> [What the exercise asks]: Images are to be left out when the records below are printed word for word.

> [Exercise input]:

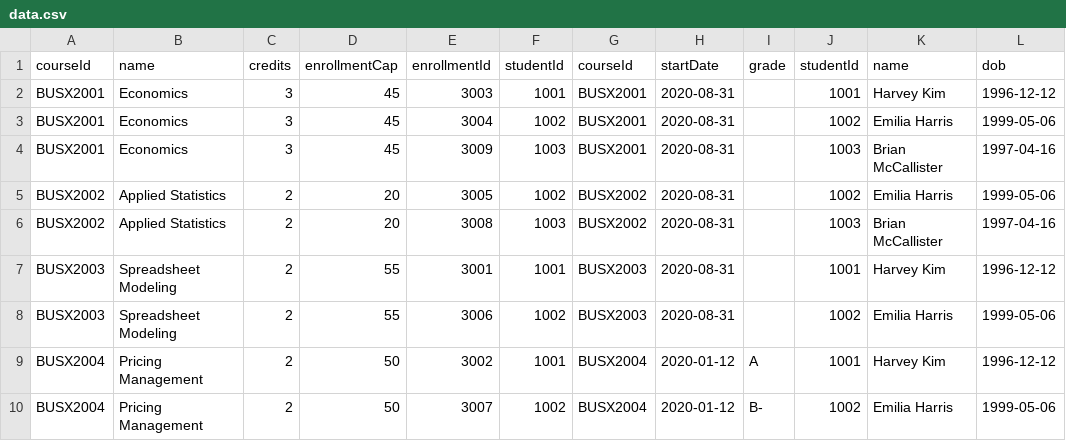
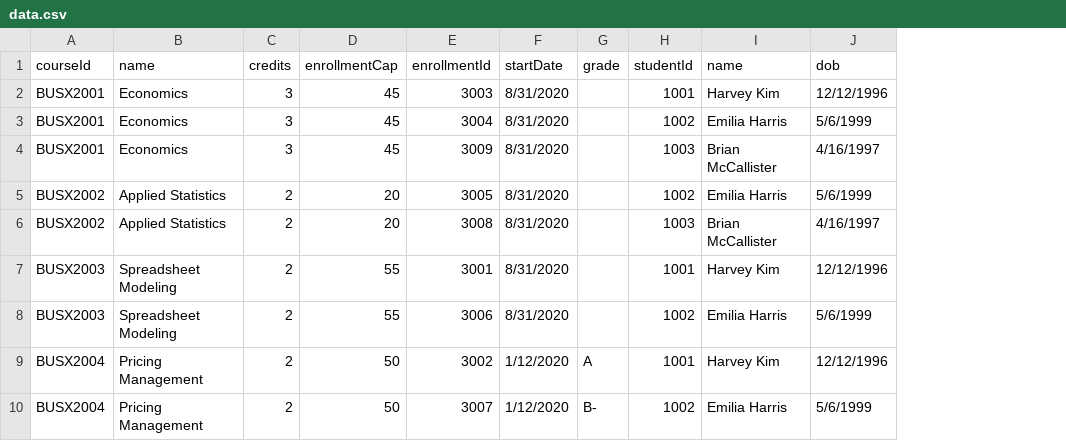
Before and after one commit to atglaub2112/team06-hw2, a CSV file: data.csv, drawn as a sheet; removed rows and columns are numbered as before the commit, all else as after; the diff names each change by its address in the sheet, - before the commit and + after, or states it on an @@ line.

```diff
--- a/data.csv
+++ b/data.csv
-column F (studentId), rows 2-10: 1001 | 1002 | 1003 | 1002 | 1003 | 1001 | 1002 | 1001 | 1002
-column G (courseId), rows 2-10: BUSX2001 | BUSX2001 | BUSX2001 | BUSX2002 | BUSX2002 | BUSX2003 | BUSX2003 | BUSX2004 | BUSX2004
-column H (startDate), rows 2-10: 2020-08-31 | 2020-08-31 | 2020-08-31 | 2020-08-31 | 2020-08-31 | 2020-08-31 | 2020-08-31 | 2020-01-12 | 2020-01-12
+column F (startDate), rows 2-10: 8/31/2020 | 8/31/2020 | 8/31/2020 | 8/31/2020 | 8/31/2020 | 8/31/2020 | 8/31/2020 | 1/12/2020 | 1/12/2020
-column L (dob), rows 2-10: 1996-12-12 | 1999-05-06 | 1997-04-16 | 1999-05-06 | 1997-04-16 | 1996-12-12 | 1999-05-06 | 1996-12-12 | 1999-05-06
+column J (dob), rows 2-10: 12/12/1996 | 5/6/1999 | 4/16/1997 | 5/6/1999 | 4/16/1997 | 12/12/1996 | 5/6/1999 | 12/12/1996 | 5/6/1999
```
Also changed, not shown: 3 other files.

> [Your response]:
Before and after one commit to atglaub2112/team06-hw2, a CSV file: data.csv, drawn as a sheet; removed rows and columns are numbered as before the commit, all else as after; the diff names each change by its address in the sheet, - before the commit and + after, or states it on an @@ line.

```diff
--- a/data.csv
+++ b/data.csv
-column F (studentId), rows 2-10: 1001 | 1002 | 1003 | 1002 | 1003 | 1001 | 1002 | 1001 | 1002
-column G (courseId), rows 2-10: BUSX2001 | BUSX2001 | BUSX2001 | BUSX2002 | BUSX2002 | BUSX2003 | BUSX2003 | BUSX2004 | BUSX2004
-column H (startDate), rows 2-10: 2020-08-31 | 2020-08-31 | 2020-08-31 | 2020-08-31 | 2020-08-31 | 2020-08-31 | 2020-08-31 | 2020-01-12 | 2020-01-12
+column F (startDate), rows 2-10: 8/31/2020 | 8/31/2020 | 8/31/2020 | 8/31/2020 | 8/31/2020 | 8/31/2020 | 8/31/2020 | 1/12/2020 | 1/12/2020
-column L (dob), rows 2-10: 1996-12-12 | 1999-05-06 | 1997-04-16 | 1999-05-06 | 1997-04-16 | 1996-12-12 | 1999-05-06 | 1996-12-12 | 1999-05-06
+column J (dob), rows 2-10: 12/12/1996 | 5/6/1999 | 4/16/1997 | 5/6/1999 | 4/16/1997 | 12/12/1996 | 5/6/1999 | 12/12/1996 | 5/6/1999
```
Also changed, not shown: 3 other files.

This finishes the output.